%%

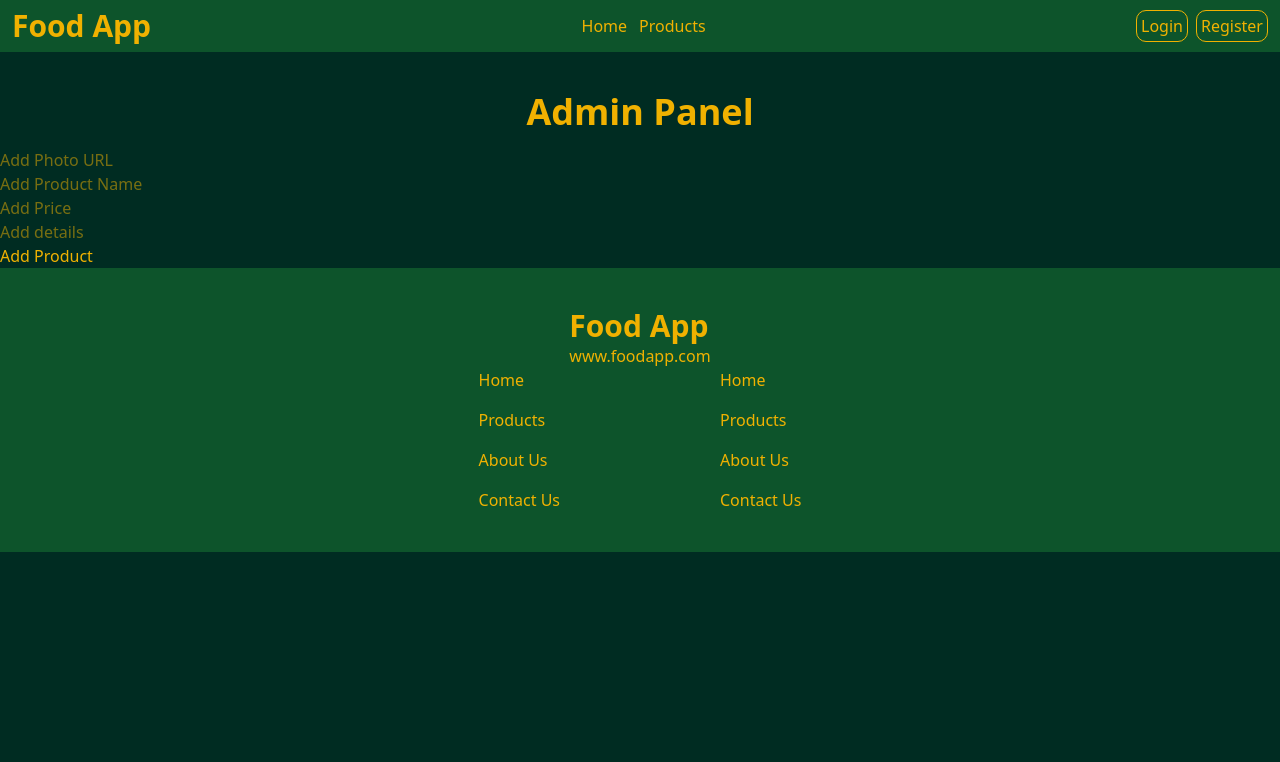
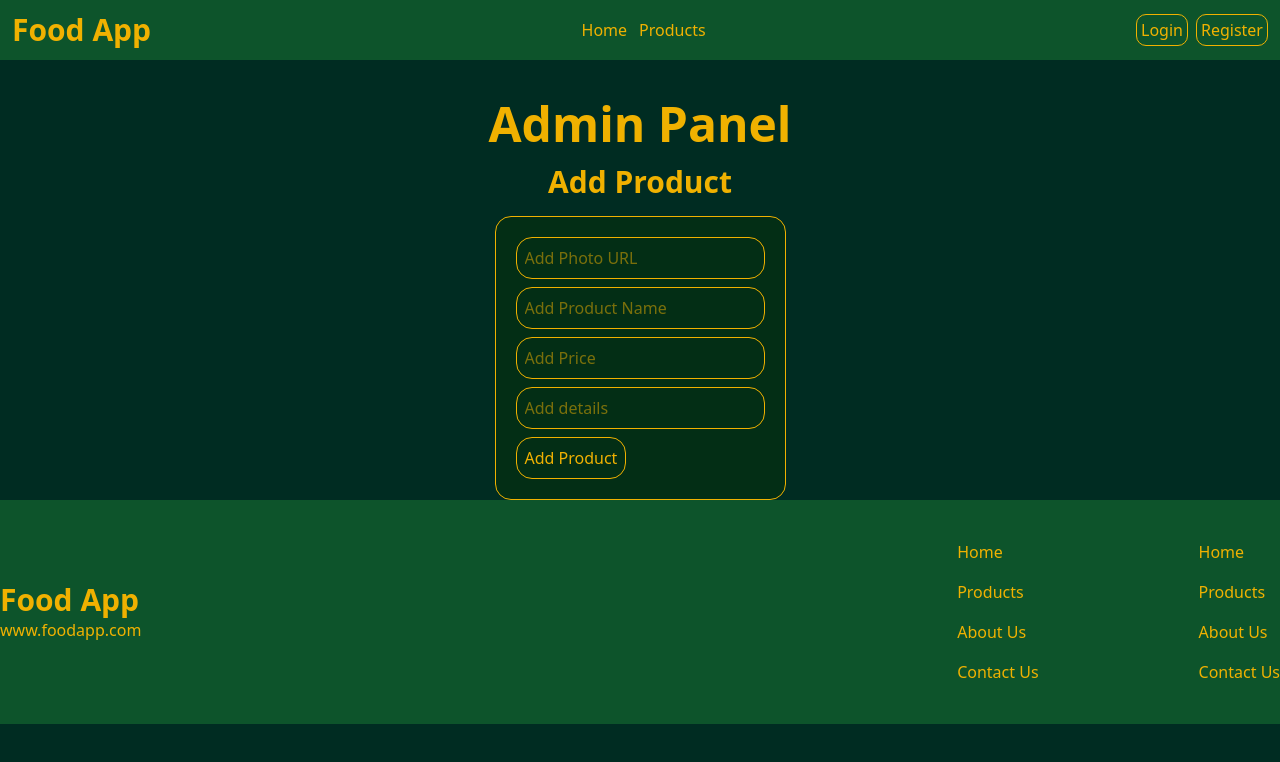
Before and after one commit to nibirnafis/project_1, a React (Vite) app in the folder project-1-client/: page /manage-products in a window 1280 px wide. Shown: the top 762 px of the page. Built offline with nearby package versions, Linux system fonts and the light colour scheme; no server answers.

Commit message:
css updated

```diff
--- a/project-1-client/src/App.jsx
+++ b/project-1-client/src/App.jsx
@@ -11,7 +11,7 @@ function App() {
   return (
     <>
       <Navbar></Navbar>
-      <div className='fixed bottom-5 right-5  lg:bottom-15 lg:right-15' >
+      <div className='fixed bottom-5 right-5 z-1 lg:bottom-15 lg:right-15' >
         <Cart></Cart>
       </div>
       <div className='max-w-[1320px] m-auto'>
--- a/project-1-client/src/Components/Footer.jsx
+++ b/project-1-client/src/Components/Footer.jsx
@@ -2,7 +2,7 @@ const Footer = () => {
     return (
         <>
         <div className="bg-green-900">
-            <div className="flex-col md:flex justify-between items-center max-w-[1320px] m-auto py-10">
+            <div className="flex flex-col md:flex-row lg:flex-row justify-between items-center max-w-[1320px] m-auto py-10">
                 <div className="flex flex-col justify-between">
                     <p className="text-3xl font-bold">Food App</p>
                     <p>www.foodapp.com</p>
--- a/project-1-client/src/Components/Home/Slider/ProductsSlider.jsx
+++ b/project-1-client/src/Components/Home/Slider/ProductsSlider.jsx
@@ -10,8 +10,8 @@ const ProductsSlider = () => {
     return (
         <>
         <div className="clip-mask py-[20px] mb-10">
-            <div className="slider flex gap-3">
-            <p>Our Products</p>
+            <p className="text-center font-bold text-3xl mb-8">Our Products</p>
+            <div className="slider flex flex-col md:flex-row gap-3">
                 {
                     products.map(product => <SlideProduct key={product._id} product={product}></SlideProduct>)
                 }
--- a/project-1-client/src/Components/Home/Slider/slider.css
+++ b/project-1-client/src/Components/Home/Slider/slider.css
@@ -17,5 +17,4 @@
 
 .slider{
     animation: slide 10s linear infinite ;
-    /* animation-delay: 2s; */
 }
--- a/project-1-client/src/Components/Login.jsx
+++ b/project-1-client/src/Components/Login.jsx
@@ -16,14 +16,14 @@ const Login = () => {
         }
 
     return (
-        <div>
-            <p>Login</p>
+        <div className="flex flex-col justify-center items-center">
+            <p className="text-4xl font-bold text-center pb-4">Login</p>
                 <form onSubmit={handleLogin}>
-                <input type="email" name="email" placeholder="Your Email"></input>
+                <input className="bg-green-950 border-yellow-500 rounded-2xl border-[1px]  p-2 mb-2" type="email" name="email" placeholder="Your Email"></input>
                 <br />
-                <input type="password" name="password" placeholder="Your Password"></input>
+                <input className="bg-green-950 border-yellow-500 rounded-2xl border-[1px]  p-2 mb-2" type="password" name="password" placeholder="Your Password"></input>
                 <br />
-                <button type="submit">Login</button>
+                <button className="bg-green-950 border-yellow-500 rounded-2xl border-[1px] p-2" type="submit">Login</button>
             </form>
         </div>
     );
--- a/project-1-client/src/Components/ManageProducts.jsx
+++ b/project-1-client/src/Components/ManageProducts.jsx
@@ -16,20 +16,23 @@ const ManageProducts = () => {
 
 
     return (
-        <div>
-            <p className="text-4xl font-bold text-center pb-4">Admin Panel</p>
-            <form  onSubmit={handleAddProduct}>
-                <input type="url" name="url" placeholder="Add Photo URL" ></input>
+        <>
+        <p className="text-5xl font-bold text-center pb-4">Admin Panel</p>
+        <div className="flex flex-col justify-center items-center">
+            <p className="text-3xl font-bold text-center pb-4">Add Product</p>
+            <form className="bg-green-950 border-yellow-500 border-[1px]  rounded-2xl p-5" onSubmit={handleAddProduct}>
+                <input className="bg-green-950 border-yellow-500 rounded-2xl border-[1px]  p-2 mb-2" type="url" name="url" placeholder="Add Photo URL" ></input>
                 <br />
-                <input type="text" name="name" placeholder="Add Product Name" required></input>
+                <input className="bg-green-950 border-yellow-500 rounded-2xl border-[1px]  p-2 mb-2" type="text" name="name" placeholder="Add Product Name" required></input>
                 <br />
-                <input type="text" name="price" placeholder="Add Price" required></input>
+                <input className="bg-green-950 border-yellow-500 rounded-2xl border-[1px] p-2 mb-2" type="text" name="price" placeholder="Add Price" required></input>
                 <br />
-                <input type="text" name="detail" placeholder="Add details" required></input>
+                <input className="bg-green-950 border-yellow-500 rounded-2xl border-[1px] p-2 mb-2" type="text" name="detail" placeholder="Add details" required></input>
                 <br />
-                <button type="submit">Add Product</button>
+                <button className="bg-green-950 border-yellow-500 rounded-2xl border-[1px] p-2" type="submit">Add Product</button>
             </form>
         </div>
+        </>
     );
 };
 
--- a/project-1-client/src/Components/Navbar/Navbar.jsx
+++ b/project-1-client/src/Components/Navbar/Navbar.jsx
@@ -21,7 +21,7 @@ const Navbar = () => {
     return (
         <>
         <div className="bg-green-900">
-            <div className="flex justify-between items-center py-2 mb-10 max-w-[1320px] m-auto px-3">
+            <div className="flex justify-between items-center py-3 mb-10 max-w-[1320px] m-auto px-3">
                 <p className="text-3xl font-bold">Food App</p>
                 <Headers></Headers>
                 <div>
@@ -31,7 +31,7 @@ const Navbar = () => {
                     <div className="relative">
                         <div className= {
                             displayMenu ? "hidden" :
-                            "flex flex-col absolute right-4 top-4 bg-amber-400 border-amber-400 border-b-[1px] rounded-[5px] text-green-900 min-w-[150px] text-center font-semibold"} >
+                            "flex flex-col absolute right-4 top-4 bg-amber-400 border-amber-400 border-b-[1px] rounded-[5px] text-green-900 min-w-[150px] text-center font-semibold z-1"} >
                             <NavLink className='border-b-2 mx-3 md:hidden' to='/'>Home</NavLink>
                             <NavLink className='border-b-2 mx-3 md:hidden' to='/products'>Products</NavLink>
                             { authData && admins.includes(authData.uid) ? <NavLink className='border-b-2 mx-3 md:hidden' to='/manage-products'>Manage Products</NavLink> : null }
--- a/project-1-client/src/Components/Product.jsx
+++ b/project-1-client/src/Components/Product.jsx
@@ -2,6 +2,7 @@ import { Link } from "react-router-dom";
 import { FiShoppingCart } from "react-icons/fi";
 import { useContext } from "react";
 import { CartContext2 } from "./CartProvider2";
+import "./product.css"
 
 const Product = ({product, id}) => {
 
@@ -25,7 +26,7 @@ const Product = ({product, id}) => {
 
 
     return (
-        <div className="flex flex-col justify-between border-green-900 border-[2px] rounded-2xl p-3 gap-3">
+        <div className="product flex flex-col justify-between border-green-900 border-[2px] rounded-2xl p-3 gap-3">
             <img className="rounded-[12px]" src={photo_url} />
             <div>
                 <div className="flex flex-col md:flex-row justify-between">
--- a/project-1-client/src/Components/Register.jsx
+++ b/project-1-client/src/Components/Register.jsx
@@ -18,16 +18,16 @@ const Register = () => {
 
 
 return (
-    <div>
-        <p>Register</p>
+    <div className="flex flex-col justify-center items-center">
+        <p className="text-4xl font-bold text-center pb-4">Register</p>
         <form onSubmit={handleSubmit}>
-            <input type="text" name="name" placeholder="Type your Name" required></input>
+            <input className="bg-green-950 border-yellow-500 rounded-2xl border-[1px]  p-2 mb-2" type="text" name="name" placeholder="Type your Name" required></input>
             <br />
-            <input type="email" name="email" placeholder="Type your Email" required></input>
+            <input className="bg-green-950 border-yellow-500 rounded-2xl border-[1px]  p-2 mb-2" type="email" name="email" placeholder="Type your Email" required></input>
             <br />
-            <input type="password" name="password" placeholder="Type your Password" required></input>
+            <input className="bg-green-950 border-yellow-500 rounded-2xl border-[1px]  p-2 mb-2" type="password" name="password" placeholder="Type your Password" required></input>
             <br />
-            <button type="submit">Register</button>
+            <button className="bg-green-950 border-yellow-500 rounded-2xl border-[1px] p-2" type="submit">Register</button>
         </form>
     </div>
     );
--- a/project-1-client/src/Components/UserProfile.jsx
+++ b/project-1-client/src/Components/UserProfile.jsx
@@ -19,8 +19,8 @@ const UserProfile = () => {
         }
 
     return (
-        <div>
-            <p>User Profie</p>
+        <div className="flex flex-col justify-center items-center">
+            <p className="text-4xl font-bold text-center pb-4">User Profie</p>
             { auth ?
             <div>
                 <p>name: {user.name}</p>
@@ -29,7 +29,7 @@ const UserProfile = () => {
             : null }
             {
             auth ?
-            <button onClick={()=>handleFunctions()}>Log Out</button>
+            <button className="bg-green-950 border-yellow-500 rounded-2xl border-[1px] p-2" onClick={()=>handleFunctions()}>Log Out</button>
             :
             <Link to='/login'><button>Login</button></Link>
             }
--- /dev/null
+++ b/project-1-client/src/Components/product.css
@@ -0,0 +1,8 @@
+.product{
+    transform: translate(0px, 0px);
+    transition: .2s;
+}
+
+.product:hover{
+    transform: translate(0px, -20px);
+}
```
Also changed, not shown: project-1-client/src/Components/Home/Banner/Banners.jsx (+11 -7 lines).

%%

- [Exercise]: Every line of the data that includes the word "const" should be copied.

- [Your solution]:
@@ -2,7 +2,7 @@ const Footer = () => {
@@ -10,8 +10,8 @@ const ProductsSlider = () => {
@@ -16,14 +16,14 @@ const Login = () => {
@@ -16,20 +16,23 @@ const ManageProducts = () => {
@@ -21,7 +21,7 @@ const Navbar = () => {
@@ -31,7 +31,7 @@ const Navbar = () => {
 const Product = ({product, id}) => {
@@ -25,7 +26,7 @@ const Product = ({product, id}) => {
@@ -18,16 +18,16 @@ const Register = () => {
@@ -19,8 +19,8 @@ const UserProfile = () => {
@@ -29,7 +29,7 @@ const UserProfile = () => {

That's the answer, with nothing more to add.